◆ **How to complete this task**: Pull every line containing "Analyzing" out of the listing below.

═══ Input data ═══

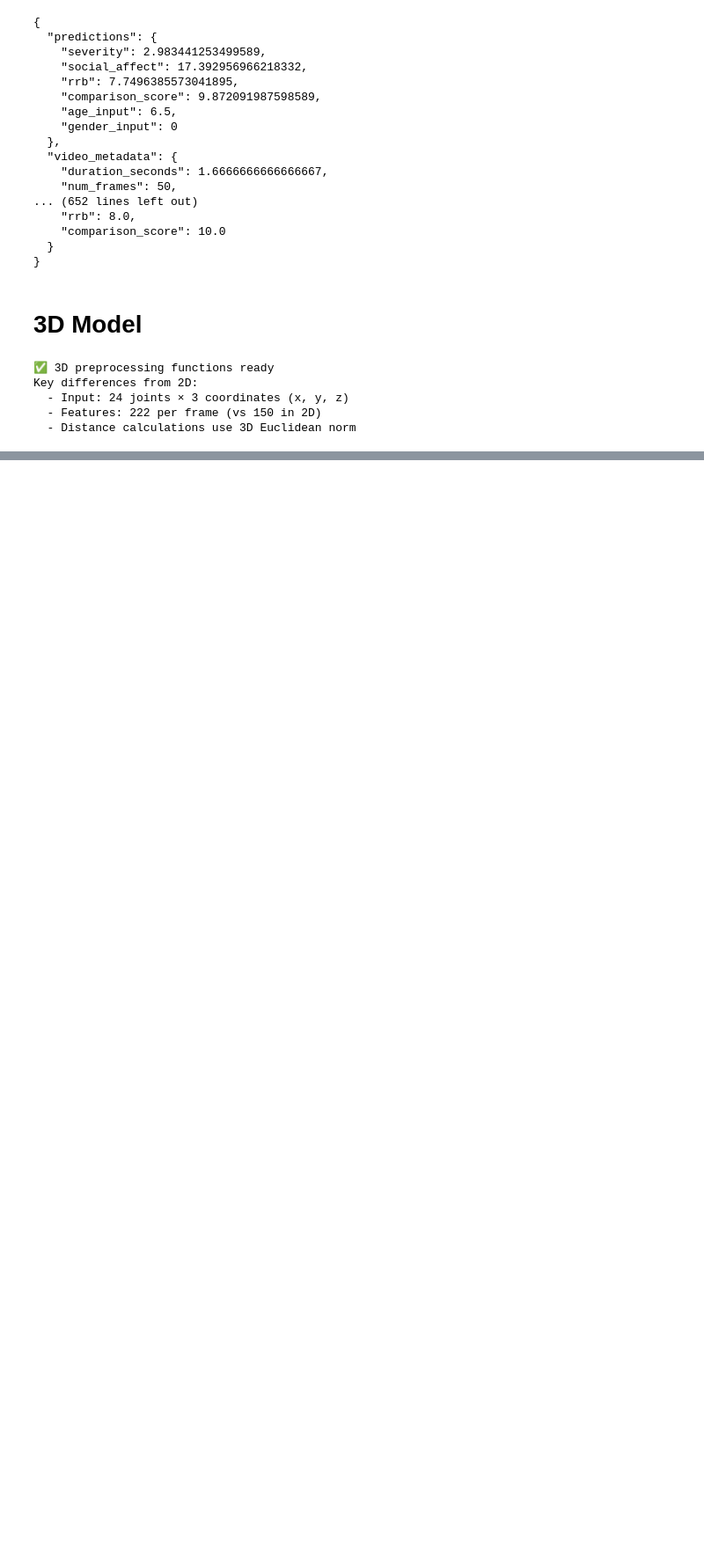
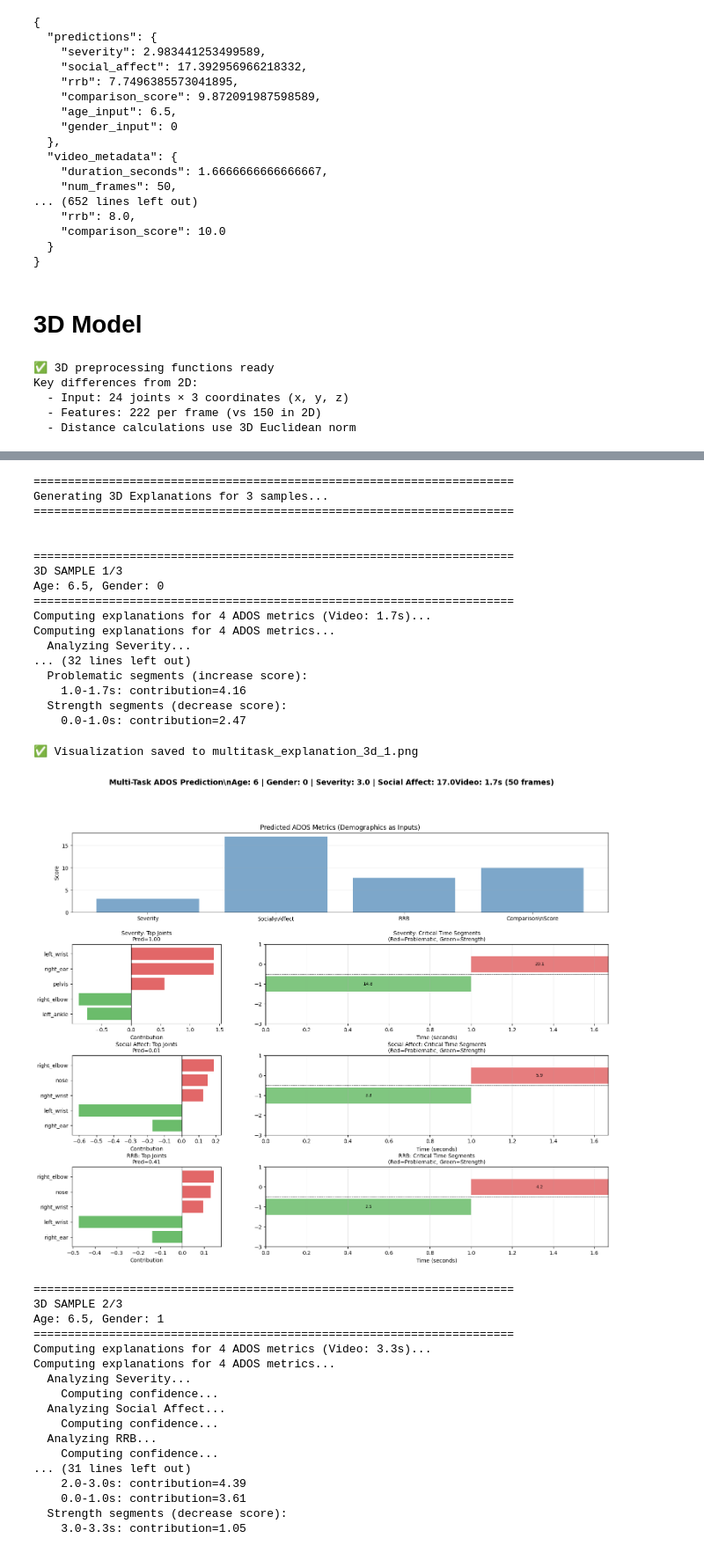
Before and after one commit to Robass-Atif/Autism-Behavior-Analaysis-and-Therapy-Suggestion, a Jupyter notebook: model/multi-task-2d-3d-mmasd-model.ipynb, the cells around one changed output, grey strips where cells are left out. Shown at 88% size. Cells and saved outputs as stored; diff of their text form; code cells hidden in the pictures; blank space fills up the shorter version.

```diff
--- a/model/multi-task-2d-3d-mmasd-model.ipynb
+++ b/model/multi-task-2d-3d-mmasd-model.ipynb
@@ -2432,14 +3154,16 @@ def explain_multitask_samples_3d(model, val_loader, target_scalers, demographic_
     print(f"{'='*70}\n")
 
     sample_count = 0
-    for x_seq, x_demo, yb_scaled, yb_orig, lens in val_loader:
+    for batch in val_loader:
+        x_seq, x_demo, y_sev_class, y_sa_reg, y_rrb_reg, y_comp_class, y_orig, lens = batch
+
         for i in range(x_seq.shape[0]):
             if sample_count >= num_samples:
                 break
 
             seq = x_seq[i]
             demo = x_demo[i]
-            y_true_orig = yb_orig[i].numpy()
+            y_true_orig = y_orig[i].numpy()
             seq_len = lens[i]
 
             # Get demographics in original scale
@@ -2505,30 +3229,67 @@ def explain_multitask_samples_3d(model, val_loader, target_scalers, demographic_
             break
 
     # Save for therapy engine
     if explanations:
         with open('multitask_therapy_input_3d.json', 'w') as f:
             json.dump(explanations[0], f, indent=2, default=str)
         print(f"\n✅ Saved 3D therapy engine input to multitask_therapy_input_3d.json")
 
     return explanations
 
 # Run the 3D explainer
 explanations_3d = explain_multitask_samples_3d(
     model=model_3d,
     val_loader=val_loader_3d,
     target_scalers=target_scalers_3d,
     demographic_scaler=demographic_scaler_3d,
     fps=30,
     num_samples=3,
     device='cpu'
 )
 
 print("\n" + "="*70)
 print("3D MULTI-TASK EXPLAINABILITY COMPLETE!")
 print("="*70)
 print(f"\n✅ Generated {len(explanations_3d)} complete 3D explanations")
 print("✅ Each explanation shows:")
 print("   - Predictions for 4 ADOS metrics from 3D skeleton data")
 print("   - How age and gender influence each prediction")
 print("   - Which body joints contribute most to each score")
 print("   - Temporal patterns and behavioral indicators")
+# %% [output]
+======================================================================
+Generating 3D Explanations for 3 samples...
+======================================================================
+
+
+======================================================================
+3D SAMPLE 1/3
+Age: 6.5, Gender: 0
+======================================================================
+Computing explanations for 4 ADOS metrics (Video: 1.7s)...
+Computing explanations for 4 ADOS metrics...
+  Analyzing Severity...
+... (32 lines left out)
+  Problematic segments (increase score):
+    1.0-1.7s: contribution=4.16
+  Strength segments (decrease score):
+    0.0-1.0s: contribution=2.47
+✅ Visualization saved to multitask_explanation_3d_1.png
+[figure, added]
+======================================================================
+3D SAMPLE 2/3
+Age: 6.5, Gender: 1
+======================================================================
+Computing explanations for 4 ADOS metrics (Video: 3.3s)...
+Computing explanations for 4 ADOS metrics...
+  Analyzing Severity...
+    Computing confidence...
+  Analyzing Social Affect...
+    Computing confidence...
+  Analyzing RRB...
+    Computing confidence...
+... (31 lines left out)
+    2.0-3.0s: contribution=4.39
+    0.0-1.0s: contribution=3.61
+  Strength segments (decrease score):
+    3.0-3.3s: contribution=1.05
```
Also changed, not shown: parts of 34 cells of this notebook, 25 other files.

═══
═══ Input data ═══

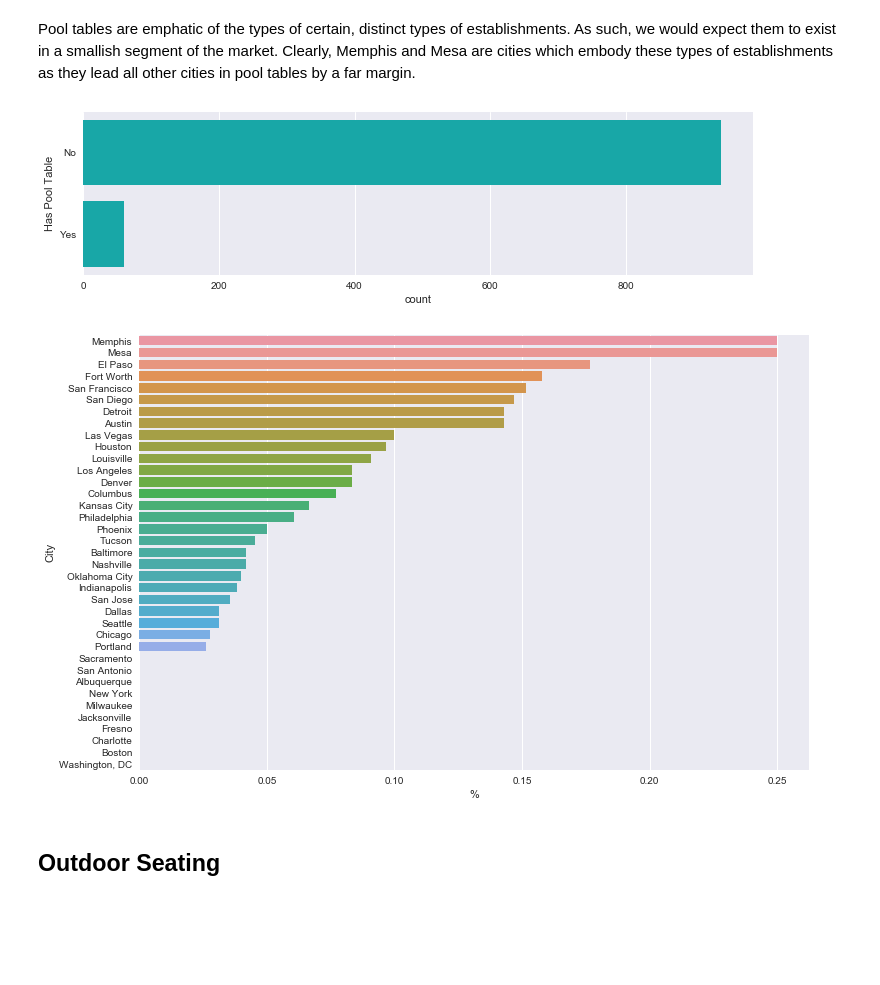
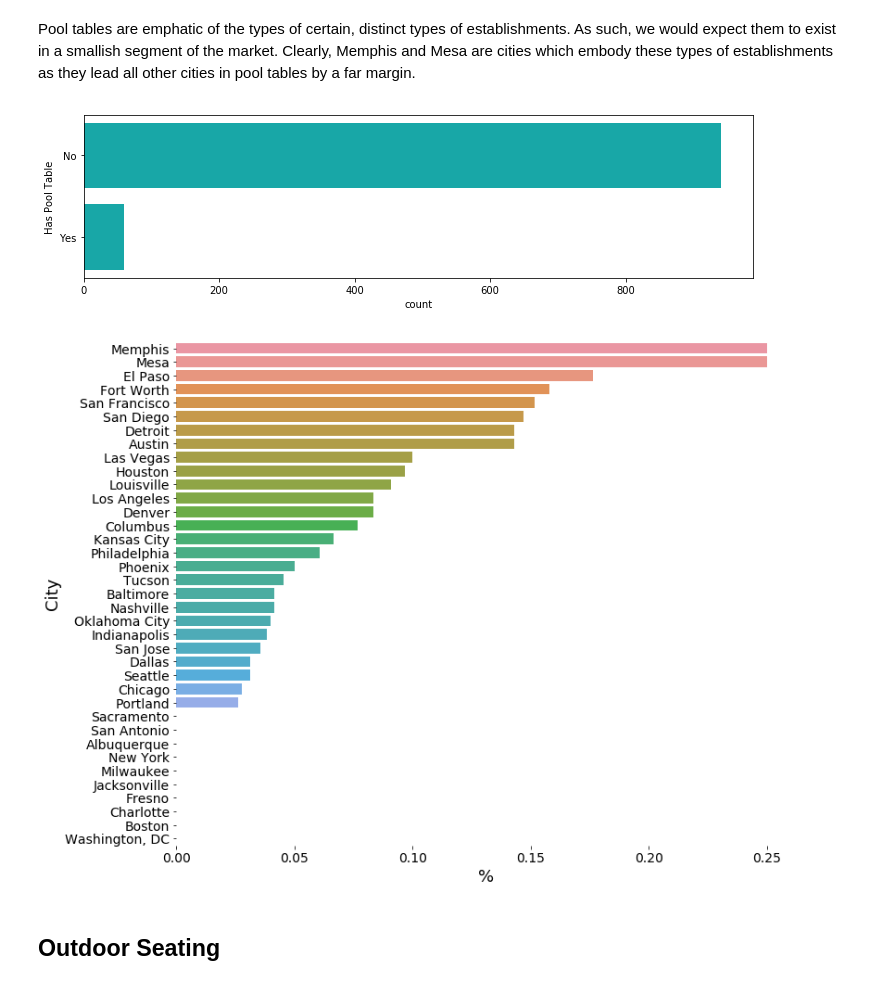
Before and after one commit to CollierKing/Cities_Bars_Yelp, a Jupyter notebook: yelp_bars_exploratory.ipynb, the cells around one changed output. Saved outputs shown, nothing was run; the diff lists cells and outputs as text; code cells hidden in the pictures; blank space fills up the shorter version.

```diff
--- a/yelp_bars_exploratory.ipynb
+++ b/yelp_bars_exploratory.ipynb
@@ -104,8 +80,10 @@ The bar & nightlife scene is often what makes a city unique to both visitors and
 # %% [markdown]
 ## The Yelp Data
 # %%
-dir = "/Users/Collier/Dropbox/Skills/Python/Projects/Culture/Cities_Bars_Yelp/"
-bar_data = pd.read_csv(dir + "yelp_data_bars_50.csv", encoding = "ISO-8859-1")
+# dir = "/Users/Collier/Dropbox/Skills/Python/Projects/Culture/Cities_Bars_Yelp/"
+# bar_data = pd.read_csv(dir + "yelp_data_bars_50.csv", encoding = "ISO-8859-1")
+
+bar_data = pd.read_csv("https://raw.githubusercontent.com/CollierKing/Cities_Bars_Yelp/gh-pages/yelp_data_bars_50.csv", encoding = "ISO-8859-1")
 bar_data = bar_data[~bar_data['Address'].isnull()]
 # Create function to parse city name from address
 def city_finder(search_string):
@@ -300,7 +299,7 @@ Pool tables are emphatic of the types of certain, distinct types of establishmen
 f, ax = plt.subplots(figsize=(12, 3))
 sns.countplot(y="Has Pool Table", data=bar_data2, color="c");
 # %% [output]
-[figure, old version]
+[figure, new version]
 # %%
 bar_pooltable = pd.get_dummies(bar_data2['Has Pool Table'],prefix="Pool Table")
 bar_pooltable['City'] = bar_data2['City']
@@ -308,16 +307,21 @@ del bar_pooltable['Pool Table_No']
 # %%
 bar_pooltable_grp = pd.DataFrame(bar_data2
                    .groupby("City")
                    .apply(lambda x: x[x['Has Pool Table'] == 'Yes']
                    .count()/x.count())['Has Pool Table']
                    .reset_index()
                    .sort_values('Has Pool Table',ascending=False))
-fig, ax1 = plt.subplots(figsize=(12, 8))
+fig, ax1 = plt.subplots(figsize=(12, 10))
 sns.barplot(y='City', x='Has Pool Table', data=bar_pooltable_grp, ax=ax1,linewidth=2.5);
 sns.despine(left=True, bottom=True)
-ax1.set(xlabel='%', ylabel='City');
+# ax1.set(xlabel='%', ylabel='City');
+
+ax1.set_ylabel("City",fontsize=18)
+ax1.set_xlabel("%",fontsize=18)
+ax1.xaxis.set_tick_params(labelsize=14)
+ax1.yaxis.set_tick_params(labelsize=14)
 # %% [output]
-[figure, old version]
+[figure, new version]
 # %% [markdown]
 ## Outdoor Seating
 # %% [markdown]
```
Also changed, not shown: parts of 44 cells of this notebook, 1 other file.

═══

◆ **Answer to the exercise**:
+  Analyzing Severity...
+  Analyzing Severity...
+  Analyzing Social Affect...
+  Analyzing RRB...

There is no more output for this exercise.